ZTE claims such an approach will make it possible for 5G networks to implement highly-effective SDMA (space-division multiple access) and expressed hope that this area would become the “next telecoms industry hotspot for 5G technology research”.
ZTE has already ploughed resources into SDA (software defined air-interface) technology – research began in 2009 – which it claims would help support a flexible 5G access network.
“ZTE’s 5G SDA solution allows self-adaptation of the air interfaces, so that in the same network, a network element can supporting a variety of services, and the SDA can allow multiple wireless access technologies for optimal adaptation, maximising air interfaces efficiency,” said ZTE’s Xiang Jiying. “At present, SDA technology is a key research area for 5G.”
For base station collaboration technology, ZTE said it had already developed its Cloud Radio solution, which lays a “solid foundation for partially-dynamic 5G mesh networks”.
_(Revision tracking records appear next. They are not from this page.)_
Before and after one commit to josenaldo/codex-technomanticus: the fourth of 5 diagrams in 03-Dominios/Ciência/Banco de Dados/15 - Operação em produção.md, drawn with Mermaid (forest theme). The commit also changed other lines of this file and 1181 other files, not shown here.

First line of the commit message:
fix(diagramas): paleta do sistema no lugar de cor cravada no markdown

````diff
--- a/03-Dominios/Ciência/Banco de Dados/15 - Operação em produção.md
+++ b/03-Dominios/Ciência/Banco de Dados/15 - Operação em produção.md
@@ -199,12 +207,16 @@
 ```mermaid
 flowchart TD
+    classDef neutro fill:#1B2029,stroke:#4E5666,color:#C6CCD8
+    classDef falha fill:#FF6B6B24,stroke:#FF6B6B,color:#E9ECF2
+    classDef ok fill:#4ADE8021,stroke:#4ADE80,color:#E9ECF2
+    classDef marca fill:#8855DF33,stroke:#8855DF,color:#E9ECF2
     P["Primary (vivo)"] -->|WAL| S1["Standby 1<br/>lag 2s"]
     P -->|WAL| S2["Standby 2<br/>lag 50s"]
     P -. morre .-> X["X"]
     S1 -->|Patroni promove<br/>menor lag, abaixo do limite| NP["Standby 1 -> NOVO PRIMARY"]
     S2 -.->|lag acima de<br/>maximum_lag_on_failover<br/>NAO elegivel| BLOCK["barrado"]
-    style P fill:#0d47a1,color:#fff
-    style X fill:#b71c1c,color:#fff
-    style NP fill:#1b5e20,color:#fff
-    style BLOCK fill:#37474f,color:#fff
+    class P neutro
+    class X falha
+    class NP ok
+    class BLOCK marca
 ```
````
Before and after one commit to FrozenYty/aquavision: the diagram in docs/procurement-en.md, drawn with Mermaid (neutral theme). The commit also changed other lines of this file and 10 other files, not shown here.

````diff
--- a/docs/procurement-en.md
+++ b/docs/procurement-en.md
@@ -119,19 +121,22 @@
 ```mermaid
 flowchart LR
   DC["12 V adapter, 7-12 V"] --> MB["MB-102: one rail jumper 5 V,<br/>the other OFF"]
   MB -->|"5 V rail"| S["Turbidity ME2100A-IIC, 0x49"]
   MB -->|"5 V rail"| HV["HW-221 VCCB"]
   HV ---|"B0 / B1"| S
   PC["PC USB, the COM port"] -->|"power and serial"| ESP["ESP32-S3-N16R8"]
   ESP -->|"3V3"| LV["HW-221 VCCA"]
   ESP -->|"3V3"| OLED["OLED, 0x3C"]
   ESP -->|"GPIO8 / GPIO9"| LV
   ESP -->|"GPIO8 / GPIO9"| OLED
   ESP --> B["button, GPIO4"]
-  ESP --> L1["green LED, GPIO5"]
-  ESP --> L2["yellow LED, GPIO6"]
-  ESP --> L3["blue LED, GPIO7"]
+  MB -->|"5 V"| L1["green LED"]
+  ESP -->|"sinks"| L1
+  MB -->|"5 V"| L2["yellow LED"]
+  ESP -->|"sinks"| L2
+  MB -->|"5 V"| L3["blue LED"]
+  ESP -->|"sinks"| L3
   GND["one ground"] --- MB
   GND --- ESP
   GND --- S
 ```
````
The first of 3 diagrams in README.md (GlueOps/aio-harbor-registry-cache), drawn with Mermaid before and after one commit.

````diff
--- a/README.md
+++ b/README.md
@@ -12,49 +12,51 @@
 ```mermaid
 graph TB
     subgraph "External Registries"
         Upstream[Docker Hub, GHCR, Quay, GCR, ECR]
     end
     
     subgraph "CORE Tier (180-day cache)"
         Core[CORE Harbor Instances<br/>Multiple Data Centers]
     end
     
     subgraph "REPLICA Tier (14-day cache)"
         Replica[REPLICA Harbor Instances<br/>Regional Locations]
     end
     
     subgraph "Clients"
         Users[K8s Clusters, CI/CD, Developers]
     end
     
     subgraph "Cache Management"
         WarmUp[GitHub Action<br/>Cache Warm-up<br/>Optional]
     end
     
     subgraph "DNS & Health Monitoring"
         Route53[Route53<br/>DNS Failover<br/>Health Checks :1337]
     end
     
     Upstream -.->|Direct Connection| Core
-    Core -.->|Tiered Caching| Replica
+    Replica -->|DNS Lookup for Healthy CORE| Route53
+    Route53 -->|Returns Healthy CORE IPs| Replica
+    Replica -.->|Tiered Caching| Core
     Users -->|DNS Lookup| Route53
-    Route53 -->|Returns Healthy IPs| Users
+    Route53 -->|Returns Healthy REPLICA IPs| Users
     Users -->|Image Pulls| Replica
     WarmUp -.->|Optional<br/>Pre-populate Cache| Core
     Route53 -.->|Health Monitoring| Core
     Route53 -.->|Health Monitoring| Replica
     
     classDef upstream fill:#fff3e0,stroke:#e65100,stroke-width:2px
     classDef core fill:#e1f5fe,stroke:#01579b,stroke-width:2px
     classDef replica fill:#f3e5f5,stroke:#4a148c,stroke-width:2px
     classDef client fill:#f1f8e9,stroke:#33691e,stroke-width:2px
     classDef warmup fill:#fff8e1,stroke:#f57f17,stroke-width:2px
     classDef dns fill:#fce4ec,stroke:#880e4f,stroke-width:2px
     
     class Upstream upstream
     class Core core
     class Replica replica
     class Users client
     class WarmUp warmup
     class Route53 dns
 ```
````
ZTE’s announcement comes only days after Europe and South Korea announced a pact to jointly develop 5G technology. A definition of what 5G actually means is targeted for the end of 2015.